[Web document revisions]

:::::

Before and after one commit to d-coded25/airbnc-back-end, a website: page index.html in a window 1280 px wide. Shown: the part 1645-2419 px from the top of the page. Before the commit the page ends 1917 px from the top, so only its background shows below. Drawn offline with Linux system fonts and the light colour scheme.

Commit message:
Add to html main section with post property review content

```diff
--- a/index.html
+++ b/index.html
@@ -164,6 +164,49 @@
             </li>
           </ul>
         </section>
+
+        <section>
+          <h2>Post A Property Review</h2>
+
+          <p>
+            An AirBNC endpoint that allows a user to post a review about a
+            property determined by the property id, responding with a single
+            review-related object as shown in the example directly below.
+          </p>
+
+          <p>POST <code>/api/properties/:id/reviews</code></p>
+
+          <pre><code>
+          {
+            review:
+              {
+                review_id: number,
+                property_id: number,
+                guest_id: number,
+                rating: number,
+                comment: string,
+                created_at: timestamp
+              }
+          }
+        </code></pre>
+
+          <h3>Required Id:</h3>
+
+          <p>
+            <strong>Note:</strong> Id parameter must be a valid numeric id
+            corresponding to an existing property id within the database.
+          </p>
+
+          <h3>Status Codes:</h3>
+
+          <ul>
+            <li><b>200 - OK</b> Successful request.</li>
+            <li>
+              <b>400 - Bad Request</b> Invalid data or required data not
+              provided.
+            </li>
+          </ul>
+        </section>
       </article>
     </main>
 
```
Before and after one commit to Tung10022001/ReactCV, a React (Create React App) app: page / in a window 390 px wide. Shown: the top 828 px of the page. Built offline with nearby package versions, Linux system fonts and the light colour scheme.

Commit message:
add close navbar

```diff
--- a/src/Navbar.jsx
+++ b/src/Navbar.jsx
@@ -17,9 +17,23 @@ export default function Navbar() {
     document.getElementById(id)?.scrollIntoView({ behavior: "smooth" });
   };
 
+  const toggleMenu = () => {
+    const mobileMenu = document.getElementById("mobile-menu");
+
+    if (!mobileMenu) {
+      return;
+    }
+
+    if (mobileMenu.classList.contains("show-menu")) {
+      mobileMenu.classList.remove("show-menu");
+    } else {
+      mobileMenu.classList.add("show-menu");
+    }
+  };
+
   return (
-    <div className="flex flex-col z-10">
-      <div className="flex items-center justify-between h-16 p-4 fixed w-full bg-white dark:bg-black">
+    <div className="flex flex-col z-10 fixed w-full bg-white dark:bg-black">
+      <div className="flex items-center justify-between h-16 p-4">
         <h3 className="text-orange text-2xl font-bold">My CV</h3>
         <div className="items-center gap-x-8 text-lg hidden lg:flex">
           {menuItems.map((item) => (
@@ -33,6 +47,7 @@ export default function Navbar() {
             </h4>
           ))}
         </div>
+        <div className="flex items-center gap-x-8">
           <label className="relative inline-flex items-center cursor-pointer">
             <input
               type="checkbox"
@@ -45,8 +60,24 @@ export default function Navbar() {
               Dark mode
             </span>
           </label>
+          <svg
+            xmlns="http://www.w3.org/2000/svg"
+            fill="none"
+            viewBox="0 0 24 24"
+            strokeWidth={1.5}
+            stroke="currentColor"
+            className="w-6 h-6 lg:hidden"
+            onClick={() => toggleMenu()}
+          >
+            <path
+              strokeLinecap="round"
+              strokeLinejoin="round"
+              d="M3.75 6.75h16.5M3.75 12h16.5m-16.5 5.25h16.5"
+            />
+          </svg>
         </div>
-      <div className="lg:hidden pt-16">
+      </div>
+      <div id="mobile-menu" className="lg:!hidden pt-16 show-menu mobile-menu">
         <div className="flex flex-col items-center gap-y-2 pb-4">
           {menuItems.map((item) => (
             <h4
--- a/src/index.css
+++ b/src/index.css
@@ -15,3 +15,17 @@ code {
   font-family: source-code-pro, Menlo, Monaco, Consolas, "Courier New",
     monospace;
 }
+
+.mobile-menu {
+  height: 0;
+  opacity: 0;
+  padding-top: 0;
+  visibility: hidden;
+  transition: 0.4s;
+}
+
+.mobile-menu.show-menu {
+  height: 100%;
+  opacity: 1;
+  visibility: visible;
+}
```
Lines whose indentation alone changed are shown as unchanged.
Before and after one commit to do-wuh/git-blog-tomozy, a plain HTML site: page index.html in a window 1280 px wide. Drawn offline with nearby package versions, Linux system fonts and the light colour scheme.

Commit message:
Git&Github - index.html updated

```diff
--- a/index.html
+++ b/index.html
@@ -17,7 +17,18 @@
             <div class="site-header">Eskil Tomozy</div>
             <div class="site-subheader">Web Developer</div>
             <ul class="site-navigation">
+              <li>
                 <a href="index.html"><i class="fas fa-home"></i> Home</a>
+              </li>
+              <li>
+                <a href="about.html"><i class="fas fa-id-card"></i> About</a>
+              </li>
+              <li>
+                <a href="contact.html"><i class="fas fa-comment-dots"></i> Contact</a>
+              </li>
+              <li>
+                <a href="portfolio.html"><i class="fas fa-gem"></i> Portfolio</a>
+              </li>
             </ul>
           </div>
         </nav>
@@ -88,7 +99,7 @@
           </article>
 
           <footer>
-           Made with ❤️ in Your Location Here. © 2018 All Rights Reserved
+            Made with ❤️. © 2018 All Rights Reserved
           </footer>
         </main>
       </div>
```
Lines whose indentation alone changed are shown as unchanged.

:::::

** WORK TASK **
Restate all of the entries exactly, please.

** EXERCISE SOLUTION **
Before and after one commit to d-coded25/airbnc-back-end, a website: page index.html in a window 1280 px wide. Shown: the part 1645-2419 px from the top of the page. Before the commit the page ends 1917 px from the top, so only its background shows below. Drawn offline with Linux system fonts and the light colour scheme.

Commit message:
Add to html main section with post property review content

```diff
--- a/index.html
+++ b/index.html
@@ -164,6 +164,49 @@
             </li>
           </ul>
         </section>
+
+        <section>
+          <h2>Post A Property Review</h2>
+
+          <p>
+            An AirBNC endpoint that allows a user to post a review about a
+            property determined by the property id, responding with a single
+            review-related object as shown in the example directly below.
+          </p>
+
+          <p>POST <code>/api/properties/:id/reviews</code></p>
+
+          <pre><code>
+          {
+            review:
+              {
+                review_id: number,
+                property_id: number,
+                guest_id: number,
+                rating: number,
+                comment: string,
+                created_at: timestamp
+              }
+          }
+        </code></pre>
+
+          <h3>Required Id:</h3>
+
+          <p>
+            <strong>Note:</strong> Id parameter must be a valid numeric id
+            corresponding to an existing property id within the database.
+          </p>
+
+          <h3>Status Codes:</h3>
+
+          <ul>
+            <li><b>200 - OK</b> Successful request.</li>
+            <li>
+              <b>400 - Bad Request</b> Invalid data or required data not
+              provided.
+            </li>
+          </ul>
+        </section>
       </article>
     </main>
 
```
Before and after one commit to Tung10022001/ReactCV, a React (Create React App) app: page / in a window 390 px wide. Shown: the top 828 px of the page. Built offline with nearby package versions, Linux system fonts and the light colour scheme.

Commit message:
add close navbar

```diff
--- a/src/Navbar.jsx
+++ b/src/Navbar.jsx
@@ -17,9 +17,23 @@ export default function Navbar() {
     document.getElementById(id)?.scrollIntoView({ behavior: "smooth" });
   };
 
+  const toggleMenu = () => {
+    const mobileMenu = document.getElementById("mobile-menu");
+
+    if (!mobileMenu) {
+      return;
+    }
+
+    if (mobileMenu.classList.contains("show-menu")) {
+      mobileMenu.classList.remove("show-menu");
+    } else {
+      mobileMenu.classList.add("show-menu");
+    }
+  };
+
   return (
-    <div className="flex flex-col z-10">
-      <div className="flex items-center justify-between h-16 p-4 fixed w-full bg-white dark:bg-black">
+    <div className="flex flex-col z-10 fixed w-full bg-white dark:bg-black">
+      <div className="flex items-center justify-between h-16 p-4">
         <h3 className="text-orange text-2xl font-bold">My CV</h3>
         <div className="items-center gap-x-8 text-lg hidden lg:flex">
           {menuItems.map((item) => (
@@ -33,6 +47,7 @@ export default function Navbar() {
             </h4>
           ))}
         </div>
+        <div className="flex items-center gap-x-8">
           <label className="relative inline-flex items-center cursor-pointer">
             <input
               type="checkbox"
@@ -45,8 +60,24 @@ export default function Navbar() {
               Dark mode
             </span>
           </label>
+          <svg
+            xmlns="http://www.w3.org/2000/svg"
+            fill="none"
+            viewBox="0 0 24 24"
+            strokeWidth={1.5}
+            stroke="currentColor"
+            className="w-6 h-6 lg:hidden"
+            onClick={() => toggleMenu()}
+          >
+            <path
+              strokeLinecap="round"
+              strokeLinejoin="round"
+              d="M3.75 6.75h16.5M3.75 12h16.5m-16.5 5.25h16.5"
+            />
+          </svg>
         </div>
-      <div className="lg:hidden pt-16">
+      </div>
+      <div id="mobile-menu" className="lg:!hidden pt-16 show-menu mobile-menu">
         <div className="flex flex-col items-center gap-y-2 pb-4">
           {menuItems.map((item) => (
             <h4
--- a/src/index.css
+++ b/src/index.css
@@ -15,3 +15,17 @@ code {
   font-family: source-code-pro, Menlo, Monaco, Consolas, "Courier New",
     monospace;
 }
+
+.mobile-menu {
+  height: 0;
+  opacity: 0;
+  padding-top: 0;
+  visibility: hidden;
+  transition: 0.4s;
+}
+
+.mobile-menu.show-menu {
+  height: 100%;
+  opacity: 1;
+  visibility: visible;
+}
```
Lines whose indentation alone changed are shown as unchanged.
Before and after one commit to do-wuh/git-blog-tomozy, a plain HTML site: page index.html in a window 1280 px wide. Drawn offline with nearby package versions, Linux system fonts and the light colour scheme.

Commit message:
Git&Github - index.html updated

```diff
--- a/index.html
+++ b/index.html
@@ -17,7 +17,18 @@
             <div class="site-header">Eskil Tomozy</div>
             <div class="site-subheader">Web Developer</div>
             <ul class="site-navigation">
+              <li>
                 <a href="index.html"><i class="fas fa-home"></i> Home</a>
+              </li>
+              <li>
+                <a href="about.html"><i class="fas fa-id-card"></i> About</a>
+              </li>
+              <li>
+                <a href="contact.html"><i class="fas fa-comment-dots"></i> Contact</a>
+              </li>
+              <li>
+                <a href="portfolio.html"><i class="fas fa-gem"></i> Portfolio</a>
+              </li>
             </ul>
           </div>
         </nav>
@@ -88,7 +99,7 @@
           </article>
 
           <footer>
-           Made with ❤️ in Your Location Here. © 2018 All Rights Reserved
+            Made with ❤️. © 2018 All Rights Reserved
           </footer>
         </main>
       </div>
```
Lines whose indentation alone changed are shown as unchanged.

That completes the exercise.